Many of the land surveys conducted in the original thirteen colonies were not standardized. These early surveys included little information on vegetation or other natural features. The need for a more systematic and reliable land survey grew with westward expansion following the Revolutionary War. The federal government needed a way to parcel out and describe the location of lands for sale to settlers. The settlers needed to be able to locate and document their claims accurately.

New Legislation
In 1785, the Continental Congress of the United States established the General Land Office through which land was sold, and the Office of the Surveyor General, which was responsible for surveying the land. A commission devised a new plan for locating, describing, and parceling out lands.
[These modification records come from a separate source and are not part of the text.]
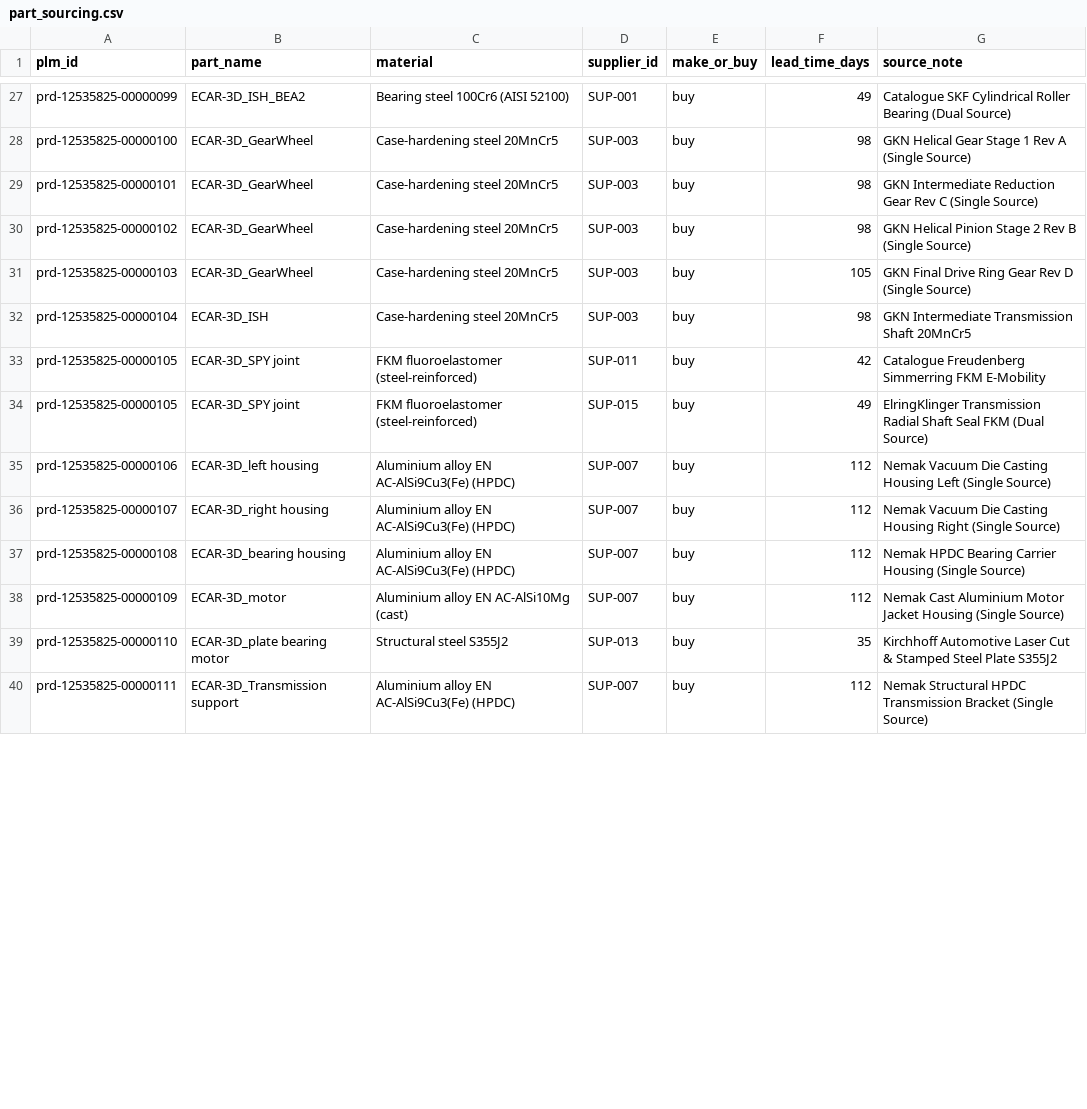
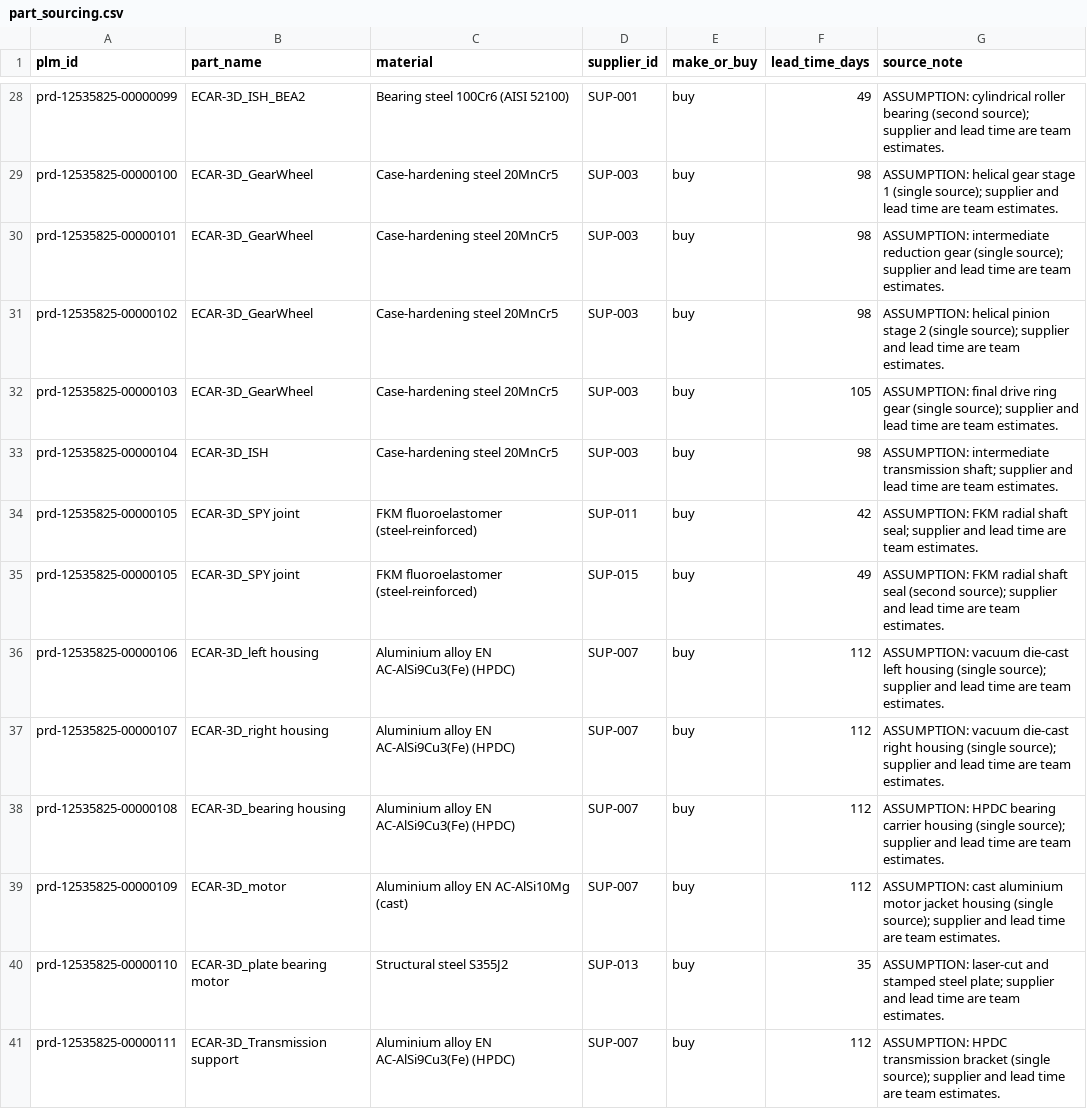
Before and after one commit to quentin-trlt/hackathon-plm-intelligence-dassault-systems, a CSV file: data/enrichment/part_sourcing.csv, drawn as a sheet; only a part is shown, gaps mark what is left out; addresses are those after the commit; the diff covers the shown part only; the diff names each change by its address in the sheet, - before the commit and + after, or states it on an @@ line.

```diff
--- a/data/enrichment/part_sourcing.csv
+++ b/data/enrichment/part_sourcing.csv
-G28 (source_note): Catalogue SKF Cylindrical Roller Bearing (Dual Source)
+G28 (source_note): ASSUMPTION: cylindrical roller bearing (second source); supplier and lead time are team estimates.
-G29 (source_note): GKN Helical Gear Stage 1 Rev A (Single Source)
+G29 (source_note): ASSUMPTION: helical gear stage 1 (single source); supplier and lead time are team estimates.
-G30 (source_note): GKN Intermediate Reduction Gear Rev C (Single Source)
+G30 (source_note): ASSUMPTION: intermediate reduction gear (single source); supplier and lead time are team estimates.
-G31 (source_note): GKN Helical Pinion Stage 2 Rev B (Single Source)
+G31 (source_note): ASSUMPTION: helical pinion stage 2 (single source); supplier and lead time are team estimates.
-G32 (source_note): GKN Final Drive Ring Gear Rev D (Single Source)
+G32 (source_note): ASSUMPTION: final drive ring gear (single source); supplier and lead time are team estimates.
-G33 (source_note): GKN Intermediate Transmission Shaft 20MnCr5
+G33 (source_note): ASSUMPTION: intermediate transmission shaft; supplier and lead time are team estimates.
-G34 (source_note): Catalogue Freudenberg Simmerring FKM E-Mobility
+G34 (source_note): ASSUMPTION: FKM radial shaft seal; supplier and lead time are team estimates.
-G35 (source_note): ElringKlinger Transmission Radial Shaft Seal FKM (Dual Source)
+G35 (source_note): ASSUMPTION: FKM radial shaft seal (second source); supplier and lead time are team estimates.
-G36 (source_note): Nemak Vacuum Die Casting Housing Left (Single Source)
+G36 (source_note): ASSUMPTION: vacuum die-cast left housing (single source); supplier and lead time are team estimates.
-G37 (source_note): Nemak Vacuum Die Casting Housing Right (Single Source)
+G37 (source_note): ASSUMPTION: vacuum die-cast right housing (single source); supplier and lead time are team estimates.
-G38 (source_note): Nemak HPDC Bearing Carrier Housing (Single Source)
+G38 (source_note): ASSUMPTION: HPDC bearing carrier housing (single source); supplier and lead time are team estimates.
-G39 (source_note): Nemak Cast Aluminium Motor Jacket Housing (Single Source)
+G39 (source_note): ASSUMPTION: cast aluminium motor jacket housing (single source); supplier and lead time are team estimates.
-G40 (source_note): Kirchhoff Automotive Laser Cut & Stamped Steel Plate S355J2
+G40 (source_note): ASSUMPTION: laser-cut and stamped steel plate; supplier and lead time are team estimates.
-G41 (source_note): Nemak Structural HPDC Transmission Bracket (Single Source)
+G41 (source_note): ASSUMPTION: HPDC transmission bracket (single source); supplier and lead time are team estimates.
```
Also changed, not shown: 1 added row and 45 edited cells elsewhere in this file, data/enrichment/suppliers.csv.
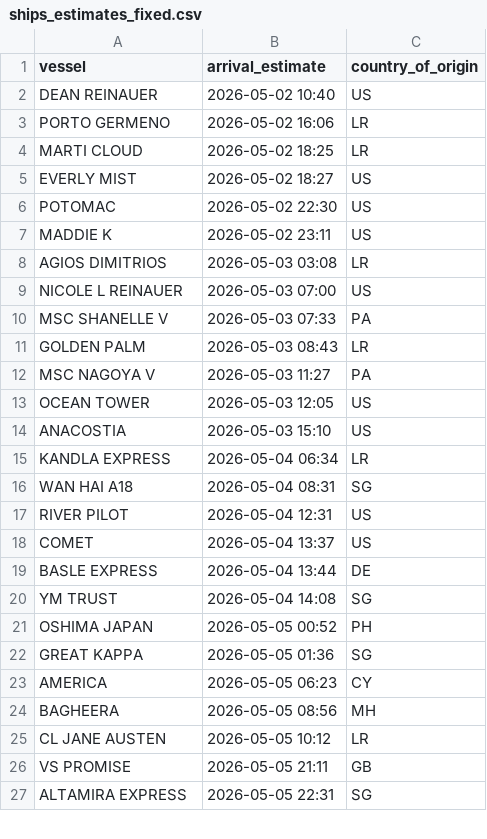
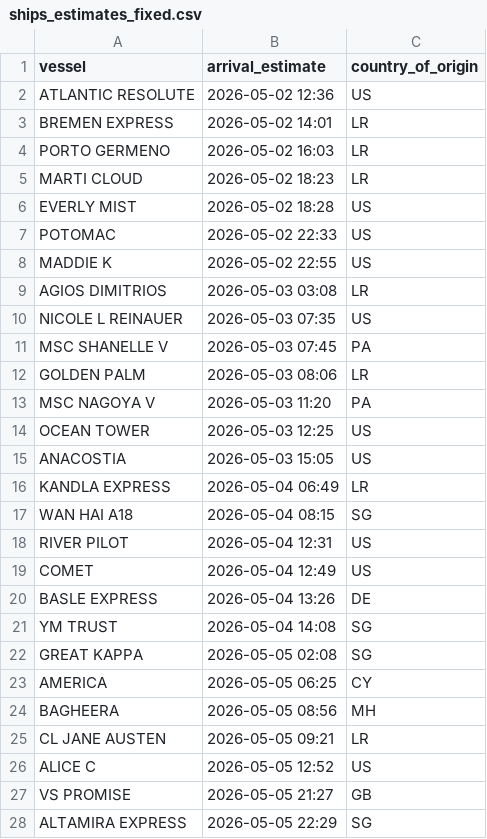
Before and after one commit to natalierjonas/FOC_NYC, a CSV file: ships_estimates_fixed.csv, drawn as a sheet; only a part is shown; the diff covers the shown part only.

```diff
--- a/ships_estimates_fixed.csv
+++ b/ships_estimates_fixed.csv
@@ -1,27 +1,28 @@
 vessel,arrival_estimate,country_of_origin
-DEAN REINAUER,2026-05-02 10:40,US
-PORTO GERMENO,2026-05-02 16:06,LR
-MARTI CLOUD,2026-05-02 18:25,LR
-EVERLY MIST,2026-05-02 18:27,US
-POTOMAC,2026-05-02 22:30,US
-MADDIE K,2026-05-02 23:11,US
+ATLANTIC RESOLUTE,2026-05-02 12:36,US
+BREMEN EXPRESS,2026-05-02 14:01,LR
+PORTO GERMENO,2026-05-02 16:03,LR
+MARTI CLOUD,2026-05-02 18:23,LR
+EVERLY MIST,2026-05-02 18:28,US
+POTOMAC,2026-05-02 22:33,US
+MADDIE K,2026-05-02 22:55,US
 AGIOS DIMITRIOS,2026-05-03 03:08,LR
-NICOLE L REINAUER,2026-05-03 07:00,US
-MSC SHANELLE V,2026-05-03 07:33,PA
-GOLDEN PALM,2026-05-03 08:43,LR
-MSC NAGOYA V,2026-05-03 11:27,PA
-OCEAN TOWER,2026-05-03 12:05,US
-ANACOSTIA,2026-05-03 15:10,US
-KANDLA EXPRESS,2026-05-04 06:34,LR
-WAN HAI A18,2026-05-04 08:31,SG
+NICOLE L REINAUER,2026-05-03 07:35,US
+MSC SHANELLE V,2026-05-03 07:45,PA
+GOLDEN PALM,2026-05-03 08:06,LR
+MSC NAGOYA V,2026-05-03 11:20,PA
+OCEAN TOWER,2026-05-03 12:25,US
+ANACOSTIA,2026-05-03 15:05,US
+KANDLA EXPRESS,2026-05-04 06:49,LR
+WAN HAI A18,2026-05-04 08:15,SG
 RIVER PILOT,2026-05-04 12:31,US
-COMET,2026-05-04 13:37,US
-BASLE EXPRESS,2026-05-04 13:44,DE
+COMET,2026-05-04 12:49,US
+BASLE EXPRESS,2026-05-04 13:26,DE
 YM TRUST,2026-05-04 14:08,SG
-OSHIMA JAPAN,2026-05-05 00:52,PH
-GREAT KAPPA,2026-05-05 01:36,SG
-AMERICA,2026-05-05 06:23,CY
+GREAT KAPPA,2026-05-05 02:08,SG
+AMERICA,2026-05-05 06:25,CY
 BAGHEERA,2026-05-05 08:56,MH
-CL JANE AUSTEN,2026-05-05 10:12,LR
-VS PROMISE,2026-05-05 21:11,GB
-ALTAMIRA EXPRESS,2026-05-05 22:31,SG
+CL JANE AUSTEN,2026-05-05 09:21,LR
+ALICE C,2026-05-05 12:52,US
+VS PROMISE,2026-05-05 21:27,GB
+ALTAMIRA EXPRESS,2026-05-05 22:29,SG
```
Also changed, not shown: 3 added rows, 2 removed rows and 22 edited cells elsewhere in this file, filtered_ships.csv.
Thomas Jefferson was a member of the commission that prepared this plan. The plan stipulated that lands be surveyed prior to settlement and that the surveys be conducted in a consistent and standardized manner. 

In 1786 another act of Congress directed that territory be surveyed into townships, six miles square, which were bounded by lines running true north and south, and east and west. Each township was to be divided into 36 sections, one square mile each, by lines running north, south, east and west. The sections were numbered from one to thirty-six. Instructions to surveyors directed them to describe vegetation and the general character of the land they surveyed in greater detail.

Illinois Surveys
The land survey of Illinois began in 1804 at the southern tip of the state. It worked its way north and was finished in 1855. Land surveys in Illinois involved surveying forest and prairies. Trees played an important part in surveying.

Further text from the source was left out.